### Material for this task
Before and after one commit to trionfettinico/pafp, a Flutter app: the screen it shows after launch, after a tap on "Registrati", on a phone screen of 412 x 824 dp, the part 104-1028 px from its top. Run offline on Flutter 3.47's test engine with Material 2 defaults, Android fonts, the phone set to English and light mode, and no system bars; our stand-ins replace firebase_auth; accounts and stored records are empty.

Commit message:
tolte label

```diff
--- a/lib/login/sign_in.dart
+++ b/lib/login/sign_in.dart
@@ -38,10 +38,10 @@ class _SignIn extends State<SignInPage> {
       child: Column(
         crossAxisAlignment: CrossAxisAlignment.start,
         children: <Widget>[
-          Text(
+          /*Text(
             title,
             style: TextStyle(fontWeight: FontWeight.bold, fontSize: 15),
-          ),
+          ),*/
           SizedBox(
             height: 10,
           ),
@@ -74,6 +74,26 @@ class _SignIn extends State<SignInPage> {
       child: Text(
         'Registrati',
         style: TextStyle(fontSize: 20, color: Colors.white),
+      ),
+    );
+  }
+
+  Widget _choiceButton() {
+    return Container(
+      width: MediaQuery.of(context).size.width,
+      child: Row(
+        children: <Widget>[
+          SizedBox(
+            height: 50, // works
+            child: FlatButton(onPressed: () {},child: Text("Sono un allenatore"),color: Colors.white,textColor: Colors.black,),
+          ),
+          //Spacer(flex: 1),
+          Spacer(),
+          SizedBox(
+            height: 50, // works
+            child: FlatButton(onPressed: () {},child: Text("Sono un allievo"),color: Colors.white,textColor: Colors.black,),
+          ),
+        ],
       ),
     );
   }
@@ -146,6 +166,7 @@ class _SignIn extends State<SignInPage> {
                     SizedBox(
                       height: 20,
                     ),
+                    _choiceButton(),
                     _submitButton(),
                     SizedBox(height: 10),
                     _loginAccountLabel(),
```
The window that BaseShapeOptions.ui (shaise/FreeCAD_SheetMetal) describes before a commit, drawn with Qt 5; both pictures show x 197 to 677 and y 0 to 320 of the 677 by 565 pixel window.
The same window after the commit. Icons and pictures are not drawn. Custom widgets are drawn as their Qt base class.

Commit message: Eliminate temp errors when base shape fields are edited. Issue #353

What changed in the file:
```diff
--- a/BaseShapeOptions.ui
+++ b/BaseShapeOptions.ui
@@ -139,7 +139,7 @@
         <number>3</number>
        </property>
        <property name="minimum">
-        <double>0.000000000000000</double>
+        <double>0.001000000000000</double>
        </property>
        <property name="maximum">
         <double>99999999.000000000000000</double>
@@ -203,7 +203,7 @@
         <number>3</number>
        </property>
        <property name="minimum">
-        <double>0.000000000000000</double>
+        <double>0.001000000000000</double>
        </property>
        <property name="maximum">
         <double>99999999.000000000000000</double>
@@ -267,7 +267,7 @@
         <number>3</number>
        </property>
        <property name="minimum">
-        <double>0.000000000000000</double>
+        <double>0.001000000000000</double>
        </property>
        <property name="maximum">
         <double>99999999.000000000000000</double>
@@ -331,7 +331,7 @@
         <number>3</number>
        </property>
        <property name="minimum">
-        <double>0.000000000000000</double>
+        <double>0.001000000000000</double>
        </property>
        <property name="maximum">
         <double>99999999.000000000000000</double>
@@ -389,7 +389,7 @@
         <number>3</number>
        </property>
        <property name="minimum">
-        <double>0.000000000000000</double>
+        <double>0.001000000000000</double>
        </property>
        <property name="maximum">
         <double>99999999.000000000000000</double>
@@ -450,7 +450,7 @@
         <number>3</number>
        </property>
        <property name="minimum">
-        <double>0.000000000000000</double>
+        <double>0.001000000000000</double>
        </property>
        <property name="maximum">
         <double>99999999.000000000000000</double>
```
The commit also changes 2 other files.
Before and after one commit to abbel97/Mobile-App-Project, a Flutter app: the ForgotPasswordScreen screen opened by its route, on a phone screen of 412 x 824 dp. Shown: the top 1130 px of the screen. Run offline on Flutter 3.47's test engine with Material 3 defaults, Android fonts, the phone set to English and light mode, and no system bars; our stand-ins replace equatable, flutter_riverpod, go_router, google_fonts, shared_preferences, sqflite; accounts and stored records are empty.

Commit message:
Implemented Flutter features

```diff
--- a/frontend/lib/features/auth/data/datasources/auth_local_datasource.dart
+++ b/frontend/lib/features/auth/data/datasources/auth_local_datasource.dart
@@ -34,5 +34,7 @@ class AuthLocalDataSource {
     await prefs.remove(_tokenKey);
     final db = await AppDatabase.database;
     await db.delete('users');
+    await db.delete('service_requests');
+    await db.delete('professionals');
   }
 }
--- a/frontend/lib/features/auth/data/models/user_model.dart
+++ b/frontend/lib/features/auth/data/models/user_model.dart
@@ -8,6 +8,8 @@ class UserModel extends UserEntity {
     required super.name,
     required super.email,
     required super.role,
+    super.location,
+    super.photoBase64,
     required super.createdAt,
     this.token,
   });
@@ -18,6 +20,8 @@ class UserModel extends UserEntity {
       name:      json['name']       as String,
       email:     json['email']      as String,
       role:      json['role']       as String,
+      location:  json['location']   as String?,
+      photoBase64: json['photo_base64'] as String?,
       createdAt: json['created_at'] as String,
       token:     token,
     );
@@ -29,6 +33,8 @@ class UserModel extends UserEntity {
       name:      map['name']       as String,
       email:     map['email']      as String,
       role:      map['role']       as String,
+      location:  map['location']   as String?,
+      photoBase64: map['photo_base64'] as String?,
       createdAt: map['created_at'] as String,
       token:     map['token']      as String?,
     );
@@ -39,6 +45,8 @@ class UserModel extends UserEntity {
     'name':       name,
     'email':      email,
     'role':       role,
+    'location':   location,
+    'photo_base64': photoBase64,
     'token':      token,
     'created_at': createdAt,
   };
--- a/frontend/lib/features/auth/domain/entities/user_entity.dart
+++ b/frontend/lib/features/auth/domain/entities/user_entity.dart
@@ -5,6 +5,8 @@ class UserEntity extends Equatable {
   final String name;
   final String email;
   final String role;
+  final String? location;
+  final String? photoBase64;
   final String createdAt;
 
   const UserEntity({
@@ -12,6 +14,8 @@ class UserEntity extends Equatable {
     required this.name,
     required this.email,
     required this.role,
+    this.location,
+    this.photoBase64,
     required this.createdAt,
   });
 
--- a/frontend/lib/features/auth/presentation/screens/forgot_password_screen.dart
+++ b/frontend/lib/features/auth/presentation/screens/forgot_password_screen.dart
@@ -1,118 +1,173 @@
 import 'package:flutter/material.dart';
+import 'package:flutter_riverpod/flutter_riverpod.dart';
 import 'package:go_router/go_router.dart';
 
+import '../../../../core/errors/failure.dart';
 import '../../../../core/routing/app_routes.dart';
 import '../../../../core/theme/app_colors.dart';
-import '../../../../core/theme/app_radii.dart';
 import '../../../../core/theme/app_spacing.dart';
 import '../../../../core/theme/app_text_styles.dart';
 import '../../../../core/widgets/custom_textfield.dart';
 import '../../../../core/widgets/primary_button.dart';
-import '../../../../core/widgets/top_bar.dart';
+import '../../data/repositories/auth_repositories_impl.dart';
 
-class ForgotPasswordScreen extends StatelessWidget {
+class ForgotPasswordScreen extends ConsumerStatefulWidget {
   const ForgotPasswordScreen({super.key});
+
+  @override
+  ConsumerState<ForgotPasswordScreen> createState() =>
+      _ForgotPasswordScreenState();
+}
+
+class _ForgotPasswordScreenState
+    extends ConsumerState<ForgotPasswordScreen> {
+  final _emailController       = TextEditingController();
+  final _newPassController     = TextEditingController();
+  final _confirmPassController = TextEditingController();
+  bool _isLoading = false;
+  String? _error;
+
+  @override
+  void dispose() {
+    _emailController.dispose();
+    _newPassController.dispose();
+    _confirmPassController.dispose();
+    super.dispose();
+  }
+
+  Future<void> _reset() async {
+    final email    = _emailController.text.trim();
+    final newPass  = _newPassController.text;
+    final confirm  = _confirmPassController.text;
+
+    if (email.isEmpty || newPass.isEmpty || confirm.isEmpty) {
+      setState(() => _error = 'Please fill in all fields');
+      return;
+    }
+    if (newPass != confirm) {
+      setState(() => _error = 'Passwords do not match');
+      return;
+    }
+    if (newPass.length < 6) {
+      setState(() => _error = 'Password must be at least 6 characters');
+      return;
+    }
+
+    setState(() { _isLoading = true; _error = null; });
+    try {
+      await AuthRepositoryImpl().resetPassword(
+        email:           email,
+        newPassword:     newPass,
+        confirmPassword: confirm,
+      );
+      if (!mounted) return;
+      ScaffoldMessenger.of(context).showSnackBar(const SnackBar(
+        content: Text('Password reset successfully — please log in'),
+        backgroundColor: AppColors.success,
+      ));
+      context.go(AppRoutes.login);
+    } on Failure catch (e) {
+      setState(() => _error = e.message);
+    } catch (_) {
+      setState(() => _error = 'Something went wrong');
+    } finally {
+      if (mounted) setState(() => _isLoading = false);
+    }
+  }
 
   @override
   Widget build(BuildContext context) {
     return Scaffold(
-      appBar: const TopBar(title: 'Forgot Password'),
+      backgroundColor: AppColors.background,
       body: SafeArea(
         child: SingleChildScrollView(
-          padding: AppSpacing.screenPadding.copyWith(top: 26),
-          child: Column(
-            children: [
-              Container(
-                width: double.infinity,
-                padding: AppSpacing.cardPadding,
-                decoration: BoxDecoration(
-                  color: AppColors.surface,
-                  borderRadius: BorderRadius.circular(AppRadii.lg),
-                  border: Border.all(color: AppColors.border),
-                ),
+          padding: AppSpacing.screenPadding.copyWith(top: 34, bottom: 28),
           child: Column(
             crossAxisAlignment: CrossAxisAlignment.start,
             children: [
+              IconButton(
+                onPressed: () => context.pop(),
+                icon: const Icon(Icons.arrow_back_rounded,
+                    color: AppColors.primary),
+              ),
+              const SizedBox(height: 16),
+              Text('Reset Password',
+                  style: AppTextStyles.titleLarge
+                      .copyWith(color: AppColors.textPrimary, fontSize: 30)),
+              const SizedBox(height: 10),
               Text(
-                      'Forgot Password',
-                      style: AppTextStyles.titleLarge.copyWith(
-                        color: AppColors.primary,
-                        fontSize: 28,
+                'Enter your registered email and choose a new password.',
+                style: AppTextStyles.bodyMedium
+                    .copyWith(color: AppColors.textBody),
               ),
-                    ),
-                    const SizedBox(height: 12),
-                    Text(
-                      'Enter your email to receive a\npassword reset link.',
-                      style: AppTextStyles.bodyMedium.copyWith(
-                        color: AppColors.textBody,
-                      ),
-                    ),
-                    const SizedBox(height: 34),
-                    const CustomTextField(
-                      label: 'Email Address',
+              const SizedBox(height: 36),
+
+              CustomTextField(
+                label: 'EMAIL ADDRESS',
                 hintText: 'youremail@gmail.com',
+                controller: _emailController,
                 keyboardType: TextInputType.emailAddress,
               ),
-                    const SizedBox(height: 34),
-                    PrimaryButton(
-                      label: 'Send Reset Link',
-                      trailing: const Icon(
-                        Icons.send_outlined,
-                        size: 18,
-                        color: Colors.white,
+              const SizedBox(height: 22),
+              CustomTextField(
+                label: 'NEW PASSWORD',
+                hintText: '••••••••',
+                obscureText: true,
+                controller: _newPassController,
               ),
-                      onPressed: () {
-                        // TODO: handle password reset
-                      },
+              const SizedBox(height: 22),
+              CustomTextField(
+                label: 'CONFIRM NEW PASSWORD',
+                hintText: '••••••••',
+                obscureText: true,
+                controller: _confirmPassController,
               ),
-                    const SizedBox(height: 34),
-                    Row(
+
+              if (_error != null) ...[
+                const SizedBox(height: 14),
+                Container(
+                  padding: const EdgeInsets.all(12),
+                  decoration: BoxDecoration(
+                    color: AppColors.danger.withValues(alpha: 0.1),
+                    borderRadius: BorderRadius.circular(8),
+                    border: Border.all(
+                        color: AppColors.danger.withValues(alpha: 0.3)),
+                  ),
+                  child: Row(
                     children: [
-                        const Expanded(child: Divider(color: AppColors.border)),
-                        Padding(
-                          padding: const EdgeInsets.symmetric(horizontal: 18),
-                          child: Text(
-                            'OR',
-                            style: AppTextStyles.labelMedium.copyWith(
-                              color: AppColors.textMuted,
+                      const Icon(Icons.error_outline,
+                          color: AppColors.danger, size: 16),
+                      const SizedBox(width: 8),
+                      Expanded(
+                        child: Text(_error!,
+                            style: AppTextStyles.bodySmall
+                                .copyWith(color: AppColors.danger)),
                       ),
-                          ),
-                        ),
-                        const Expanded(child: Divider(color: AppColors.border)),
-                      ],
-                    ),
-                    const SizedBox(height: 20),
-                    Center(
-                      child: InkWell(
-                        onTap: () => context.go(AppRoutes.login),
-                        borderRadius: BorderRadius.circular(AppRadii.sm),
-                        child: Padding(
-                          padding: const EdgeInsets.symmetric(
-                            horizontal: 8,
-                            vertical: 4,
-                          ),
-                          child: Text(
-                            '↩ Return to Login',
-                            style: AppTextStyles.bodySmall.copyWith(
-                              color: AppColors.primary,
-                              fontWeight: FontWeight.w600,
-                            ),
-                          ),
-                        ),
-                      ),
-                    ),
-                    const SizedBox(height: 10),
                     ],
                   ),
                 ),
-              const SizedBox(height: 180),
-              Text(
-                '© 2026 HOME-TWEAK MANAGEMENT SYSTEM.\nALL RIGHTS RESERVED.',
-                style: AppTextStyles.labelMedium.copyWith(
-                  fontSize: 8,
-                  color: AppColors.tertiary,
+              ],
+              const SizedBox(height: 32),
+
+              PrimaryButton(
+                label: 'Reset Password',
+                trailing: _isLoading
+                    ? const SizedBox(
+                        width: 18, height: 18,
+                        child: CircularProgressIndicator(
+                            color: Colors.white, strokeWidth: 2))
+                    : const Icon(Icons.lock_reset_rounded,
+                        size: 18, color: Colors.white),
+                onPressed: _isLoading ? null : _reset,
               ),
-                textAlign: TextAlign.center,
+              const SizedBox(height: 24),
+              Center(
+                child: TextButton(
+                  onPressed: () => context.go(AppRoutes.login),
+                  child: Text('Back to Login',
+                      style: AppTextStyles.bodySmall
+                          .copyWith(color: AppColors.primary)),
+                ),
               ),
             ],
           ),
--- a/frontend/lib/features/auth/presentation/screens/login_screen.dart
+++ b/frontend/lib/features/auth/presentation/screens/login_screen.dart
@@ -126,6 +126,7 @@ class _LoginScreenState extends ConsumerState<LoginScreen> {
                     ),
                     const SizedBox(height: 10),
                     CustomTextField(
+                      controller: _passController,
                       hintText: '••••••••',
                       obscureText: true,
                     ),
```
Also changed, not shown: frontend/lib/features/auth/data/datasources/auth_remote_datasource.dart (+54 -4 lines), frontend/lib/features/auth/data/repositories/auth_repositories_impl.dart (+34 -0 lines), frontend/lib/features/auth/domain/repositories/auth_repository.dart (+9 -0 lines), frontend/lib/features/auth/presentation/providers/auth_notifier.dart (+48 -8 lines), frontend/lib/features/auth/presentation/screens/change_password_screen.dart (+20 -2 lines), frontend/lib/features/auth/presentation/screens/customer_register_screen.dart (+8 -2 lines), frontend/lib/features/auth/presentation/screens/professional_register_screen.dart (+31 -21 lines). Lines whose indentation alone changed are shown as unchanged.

### Task description
Please report every line among the entries that includes "start".

### Answer box
         crossAxisAlignment: CrossAxisAlignment.start,
             crossAxisAlignment: CrossAxisAlignment.start,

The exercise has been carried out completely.